Problem to solve>
Please go through the records below and return every line holding the word "images".
(Supplied records Opens)
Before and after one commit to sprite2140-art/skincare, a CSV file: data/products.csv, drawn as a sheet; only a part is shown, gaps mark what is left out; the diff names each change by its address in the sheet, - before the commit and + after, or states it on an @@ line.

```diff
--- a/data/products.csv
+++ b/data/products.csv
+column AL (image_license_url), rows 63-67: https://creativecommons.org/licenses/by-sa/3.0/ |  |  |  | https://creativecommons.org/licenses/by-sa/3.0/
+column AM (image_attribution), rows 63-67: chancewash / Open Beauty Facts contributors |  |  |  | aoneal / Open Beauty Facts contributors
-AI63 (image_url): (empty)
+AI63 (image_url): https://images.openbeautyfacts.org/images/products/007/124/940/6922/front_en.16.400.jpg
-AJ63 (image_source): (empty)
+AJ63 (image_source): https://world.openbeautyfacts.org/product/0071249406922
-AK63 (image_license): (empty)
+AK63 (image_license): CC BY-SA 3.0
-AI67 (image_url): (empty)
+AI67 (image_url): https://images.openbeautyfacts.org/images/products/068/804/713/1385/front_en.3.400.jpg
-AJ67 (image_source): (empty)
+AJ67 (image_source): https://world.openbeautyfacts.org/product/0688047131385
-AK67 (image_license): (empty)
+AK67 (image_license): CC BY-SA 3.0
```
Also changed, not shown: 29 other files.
(Supplied records Closes)
(Supplied records Opens)
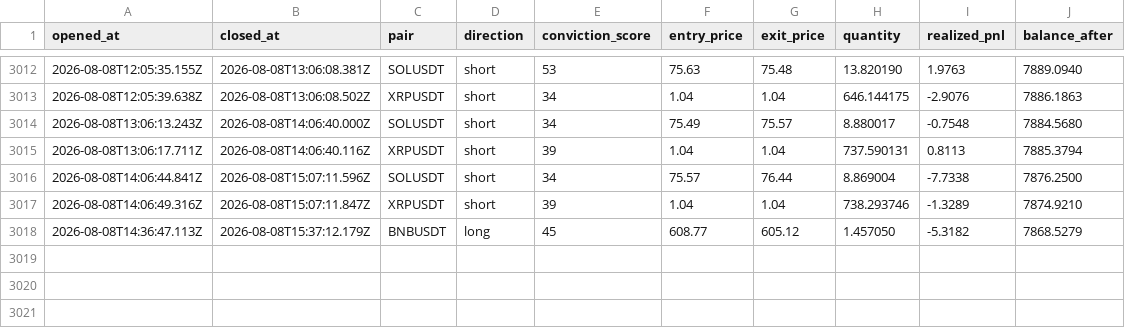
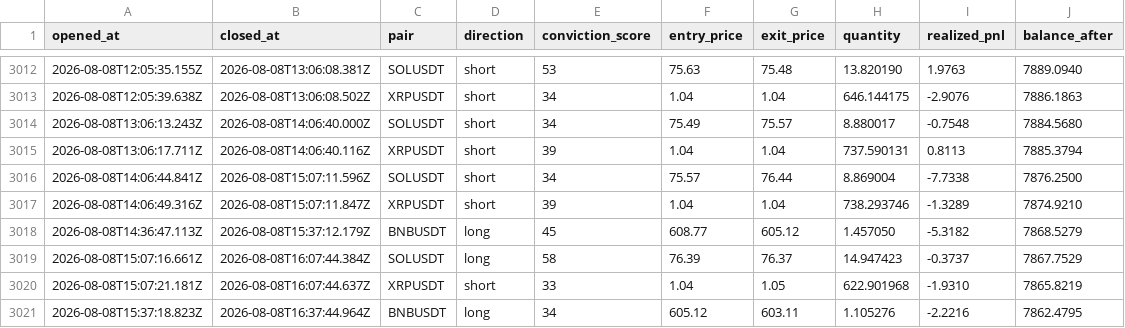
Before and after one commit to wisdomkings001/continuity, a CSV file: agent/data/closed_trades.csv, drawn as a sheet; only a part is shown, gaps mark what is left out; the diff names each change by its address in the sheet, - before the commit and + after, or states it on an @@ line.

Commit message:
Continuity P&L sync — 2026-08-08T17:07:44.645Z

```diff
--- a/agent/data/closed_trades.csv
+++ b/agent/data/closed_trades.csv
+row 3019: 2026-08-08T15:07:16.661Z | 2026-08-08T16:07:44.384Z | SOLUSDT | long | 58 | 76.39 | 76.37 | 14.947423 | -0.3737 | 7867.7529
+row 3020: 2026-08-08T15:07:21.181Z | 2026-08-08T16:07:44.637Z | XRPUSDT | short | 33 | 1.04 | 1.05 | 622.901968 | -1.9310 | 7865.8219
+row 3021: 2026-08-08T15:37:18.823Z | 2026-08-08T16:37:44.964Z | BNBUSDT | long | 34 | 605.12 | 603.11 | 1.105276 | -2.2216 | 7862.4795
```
(Supplied records Closes)
Reply>
+AI63 (image_url): https://images.openbeautyfacts.org/images/products/007/124/940/6922/front_en.16.400.jpg
+AI67 (image_url): https://images.openbeautyfacts.org/images/products/068/804/713/1385/front_en.3.400.jpg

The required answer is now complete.